Label noise is a critical factor that degrades the generalization performance of deep neural networks, thus leading to severe issues in real-world problems. Existing studies have employed strategies based on either loss or uncertainty to address noisy labels, and ironically some strategies contradict each other: emphasizing or discarding uncertain samples or concentrating on high or low loss samples. To elucidate how opposing strategies can enhance model performance and offer insights into training with noisy labels, we present analytical results on how loss and uncertainty values of samples change throughout the training process. From the in-depth analysis, we design a new robust training method that emphasizes clean and informative samples, while minimizing the influence of noise using both loss and uncertainty. We demonstrate the effectiveness of our method with extensive experiments on synthetic and real-world datasets for various deep learning models. The results show that our method significantly outperforms other state-of-the-art methods and can be used generally regardless of neural network architectures.
Recently deep neural networks have shown their capacity to memorize training data, even with noisy labels, which hurts generalization performance. To mitigate this issue, we propose a simple but effective baseline that is robust to noisy labels, even with severe noise. Our objective involves a variance regularization term that implicitly penalizes the Jacobian norm of the neural network on the whole training set (including the noisy-labeled data), which encourages generalization and prevents overfitting to the corrupted labels. Experiments on both synthetically generated incorrect labels and realistic large-scale noisy datasets demonstrate that our approach achieves state-of-the-art performance with a high tolerance to severe noise.
Deep neural networks trained on large supervised datasets have led to impressive results in image classification and other tasks. However, well-annotated datasets can be time-consuming and expensive to collect, lending increased interest to larger but noisy datasets that are more easily obtained. In this paper, we show that deep neural networks are capable of generalizing from training data for which true labels are massively outnumbered by incorrect labels. We demonstrate remarkably high test performance after training on corrupted data from MNIST, CIFAR, and ImageNet. For example, on MNIST we obtain test accuracy above 90 percent even after each clean training example has been diluted with 100 randomly-labeled examples. Such behavior holds across multiple patterns of label noise, even when erroneous labels are biased towards confusing classes.

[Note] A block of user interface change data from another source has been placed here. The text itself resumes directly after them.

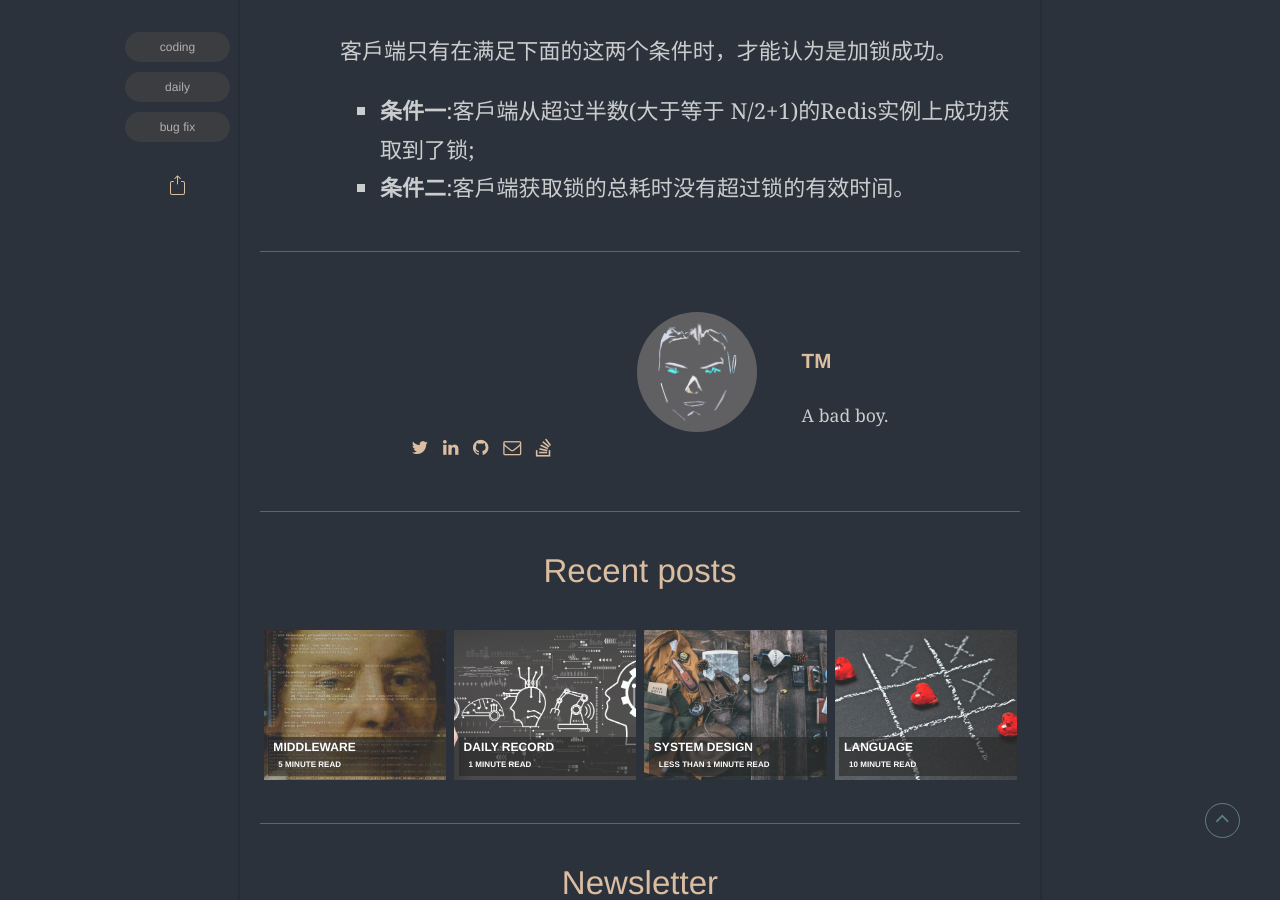
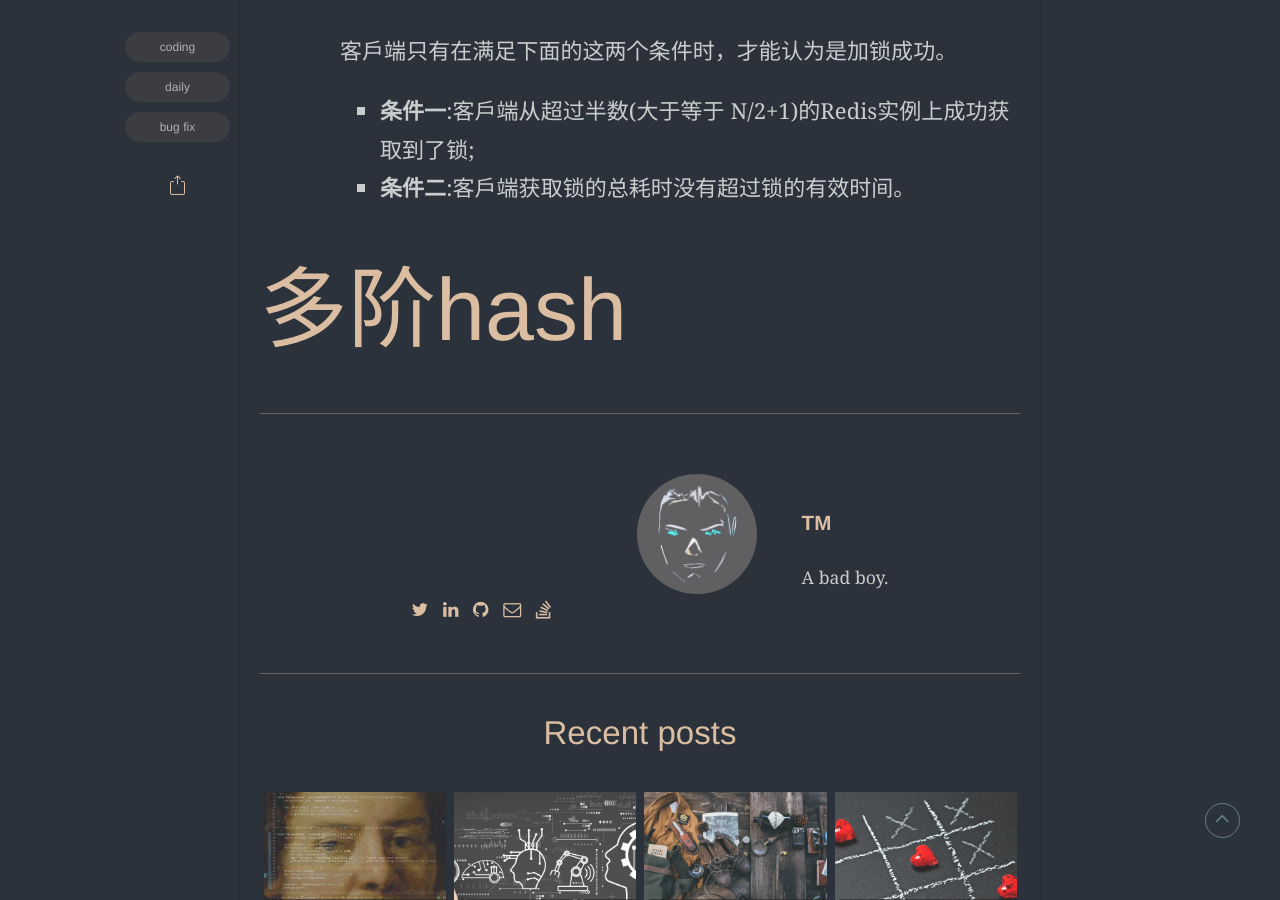
Before and after one commit to Tomxiaobai/Tomxiaobai.github.io, a Jekyll site: the page built from _posts/2022-04-13-daily.md, in a window 1280 px wide and 900 px high, scrolled down 3681 px. Built offline with Jekyll 4.4.1, drawn with Linux system fonts in a browser that asks for light colours; some web fonts are replaced; comment, search, counter and statistics services are not loaded.

Commit message:
多阶哈希1

```diff
--- a/_posts/2022-04-13-daily.md
+++ b/_posts/2022-04-13-daily.md
@@ -72,3 +72,5 @@ description: "日常总结记录"
         客戶端只有在满足下面的这两个条件时，才能认为是加锁成功。
         - **条件一**:客戶端从超过半数(大于等于 N/2+1)的Redis实例上成功获取到了锁;
         - **条件二**:客戶端获取锁的总耗时没有超过锁的有效时间。
+
+# 多阶hash
```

We show that training in this regime requires a significant but manageable increase in dataset size that is related to the factor by which correct labels have been diluted. Finally, we provide an analysis of our results that shows how increasing noise decreases the effective batch size.